A tad under-rehearsed, a few missed cues and a few technical problems: Pretty much par for the course for only the second night of the European leg of the tour. It was great to see that Magnification and In The Presence Of are still in the set, but I wasn’t impressed with Rick’s keyboard arrangements for either song - Magnification, in particular, suffered from a very limp arrangement. However, by the final third of the show everything had fallen into place and the chaps were flying (quite literally in the case of Mr. Squire who took an amusing but harmless tumble during his solo spot. He blamed the lights - don’t mention the brandy with red wine mixer). However, the real problems with this show were twofold: Firstly, the woeful lack of promotion meant Yes performed to a very small crowd. How do promoters continue to get away with this sort of performance? I can only assume they all have “old rope” concessions operating as a sideline. But secondly, and most damagingly for this gig, the CIA is a terrible sounding venue with all the acoustic properties of an aircraft hanger. I’m sure the sound crew did their best but, at times, tonight’s performance sounded horrible.
In summary... a good but difficult start to the UK leg of Yes' European tour. No setlist surprises, though for people in Britain three premiers: DKtW, We Have Heaven and South Side... the latter was a rousing performance. Anderson forgot the lyrics after the piano interlude, but the quality of vocal hamonisation and the Howe/Wakeman duetting more than compensated.
The difficulty was with the sound -- shorts, damps and monitor failures plagued the first half of the show. Things improved considerably after the interval - hot performances of Sunrise, LDR and Awaken.
Squire's Fish solo was barnstorming -- in fact he fell over onec (and nearly twice, by the drum riser at the end), going on to blame the lighting. Don't mention the vodka. I do find it sad that he's playing the same (albeit rewoirked) solo after 32 years... but I credit him with making it sound fresh last night.
A few flubs and missed cues, but pretty reasonable for the second show of the European series. The encore featured ST and a shortened Roundabout. The two Mag offerings were limply received. It would be good if CTTE or another epic could go back into the set (as for some shows in the US), but maybe this is asking too much of the aged.
Visually the band are, to all but the impartial observer, risible ... like ancient time travellers caught in some Carnaby Street nightmare.
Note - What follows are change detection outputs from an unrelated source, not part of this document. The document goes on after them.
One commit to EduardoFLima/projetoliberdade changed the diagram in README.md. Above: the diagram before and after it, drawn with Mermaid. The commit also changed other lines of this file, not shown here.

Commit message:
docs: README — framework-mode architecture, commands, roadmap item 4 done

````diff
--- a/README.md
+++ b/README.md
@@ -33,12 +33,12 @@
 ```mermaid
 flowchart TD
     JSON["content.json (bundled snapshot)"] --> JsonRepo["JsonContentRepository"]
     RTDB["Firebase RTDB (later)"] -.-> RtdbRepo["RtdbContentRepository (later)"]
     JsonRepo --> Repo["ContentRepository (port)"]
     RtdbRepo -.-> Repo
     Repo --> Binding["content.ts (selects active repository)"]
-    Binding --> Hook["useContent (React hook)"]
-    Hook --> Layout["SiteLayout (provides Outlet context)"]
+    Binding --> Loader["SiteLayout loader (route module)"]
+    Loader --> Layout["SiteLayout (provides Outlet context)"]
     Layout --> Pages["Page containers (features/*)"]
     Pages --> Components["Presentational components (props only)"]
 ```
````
The lighting was poor, and the 'set' consisted of some tacky, shiny silvery drape attached artlessly to the cabling at the front of the stage, the mic stands and the risers. It looked like a cast-off from a seedy boy scout show hut. Don't know whether it was more or less embrassing than Jon's profoundly sub-mediocre and twee 'Show Me' solo.
All that said, Yes lit the touchpaper in the last third of the concert and this tour will be a good one. Would be nice to have greater variety in setlists, but leopards don't change spots, and as has been pointed out, UK audiences will appreciate material they haven't heard in a while (or ever)... I'm one of the lucky few who catches them in the US too.
Looking forward to Nottingham tonight... and, goodness, the Glastonbury set is on the world music and jazzish stage; hell, they might even become less than laughable if they play a blinder on best material and get a wardobe adviser under 50 ;-)
Why don't bands play the St David's Centre or some other 'theatre type' venue? The acoustics at the CIA aircraft hanger were bloody awful. Beautiful music was at times reduced to mush - the venue's fault, not the band.
Rick makes such a difference. Possibly because he's well up in the mix as opposed to Koroschev who was technically as good, but there's a magic that you can't quite put your finger on. I felt that Jon looked a bit frail - possibly the back injury playing him up, but the voice was superb. Rest of the band (as usual) was excellent. Chris's tumbletoss across the stage had to be seen to be believed. Didn't miss a note though!
Some strange choices in the set which would please die hard Yes-heads but probably left others a bit bemused, but the truth is they're never going to please everybody with song choices.
All in all, great to see the same line up as at Wembley in '78 - a bit spooky that I was 18 then, and my son who came along to the show is 14 (he thought Steve Howe was 72!)